First, when you create or modify virtual networks in Azure, the Network Watcher resource is automatically created. The resource is created into a resource group named NetworkWatcherRG. However, if you look inside the resource group, it will appear to be empty:
However, the trick here is to check the box to Show hidden types, and this will reveal a Network Watcher resource for a particular Azure region:
Network Watcher creates resources for each Azure region a virtual network is deployed to. However, if you weren’t aware of this check box, you might wonder where this empty resource group came from and just delete it. Now you’re Network Watcher resource is gone and you can’t use troubleshooting tools or gather traffic data from network security groups.
If you search for “Network Watcher” in “All Services” and go to the resource, the Overview page will list the subscriptions available in the Azure tenant along with the number of regions where Network Watcher is deployed.
Expanding out the regions, select the three dots (…) next to the Azure region where you need Network Watcher resources and choose Enable.
This will verify the NetworkWatcherRG exists and create it if doesn’t, then enable a resource for that specific region. You can also select other regions and enable them ahead of any network deployment. Here is the NetworkWatcherRG resource re-created with our Azure region-specific instances:
Network Watcher is a free resource, so no need to worry about any cost involved with it. You can disable automatic enablement of the resource but this is not recommended and requires contacting support to reverse the change.
Questions or comments? If so, drop me a note below or find me on Twitter or LinkedIn to discuss further.

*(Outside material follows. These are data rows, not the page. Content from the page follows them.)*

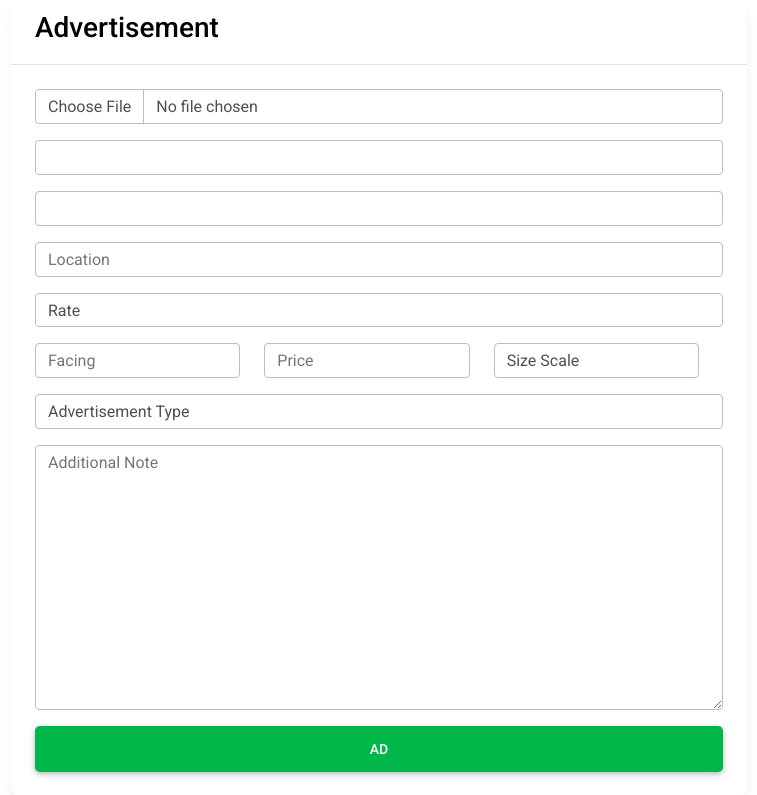
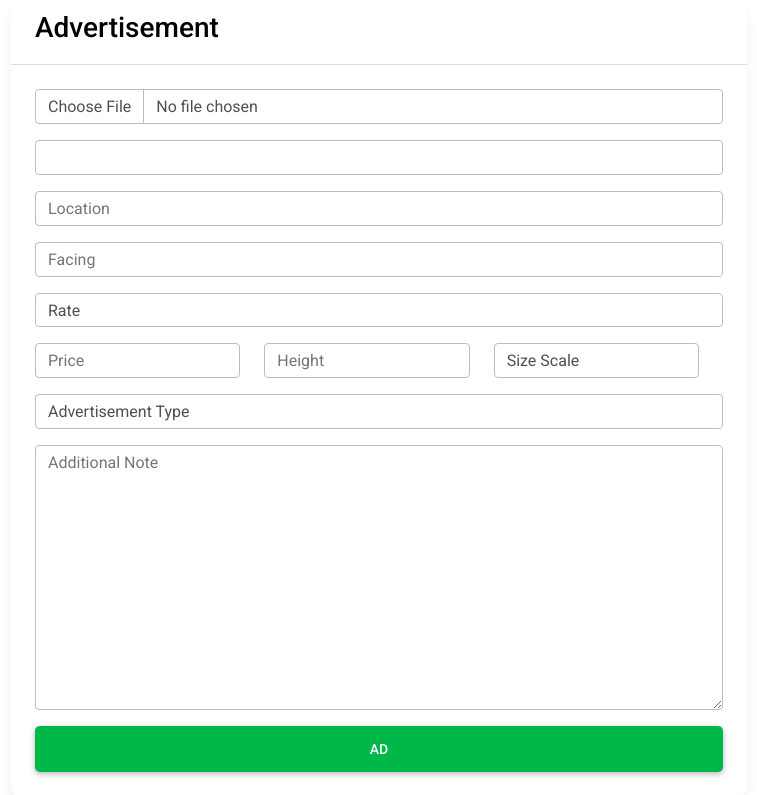
Before and after one commit to MeherajUlMahmmud/EasyAd, a Django app: template templates/ad_control/post-update-ad.html in a window 1280 px wide. Shown: the part 108-903 px from the top of the page, without its empty margins (71-828 px from the left). Run offline with Django 3.2, Linux system fonts and the light colour scheme; the template is opened without the code that fills it: values that come from a table or form of the project are taken from there, others are empty; parts of the project's set-up code (start-up, migrations or seed data) failed here and were passed over; some libraries are stand-ins or nearby versions.

Commit message:
Update post-update-ad.html

```diff
--- a/templates/ad_control/post-update-ad.html
+++ b/templates/ad_control/post-update-ad.html
@@ -16,8 +16,6 @@
                         <form method="POST" action="" enctype="multipart/form-data">
                             {% csrf_token %}
                             {{ form.media }}
-
-                            {{form.is_active.as_hidden}}
 
                             <div class="row form-group">
                                 <div class="col-md-12 mb-3">
@@ -141,12 +139,11 @@
 <script>
     const form_fields = document.getElementsByTagName("input")
 
-    form_fields[1].placeholder = 'Location';
-    form_fields[4].placeholder = 'Location';
-    form_fields[5].placeholder = 'Facing';
-    form_fields[6].placeholder = 'Price';
-    form_fields[7].placeholder = 'Height';
-    form_fields[8].placeholder = 'Width';
+    form_fields[3].placeholder = 'Location';
+    form_fields[4].placeholder = 'Facing';
+    form_fields[5].placeholder = 'Price';
+    form_fields[6].placeholder = 'Height';
+    form_fields[7].placeholder = 'Width';
     form_fields[9].placeholder = 'Additional Note';
 
 </script>
```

Microsoft Docs: Network Watcher automatic enablement
Microsoft Docs: Create an Azure Network Watcher instance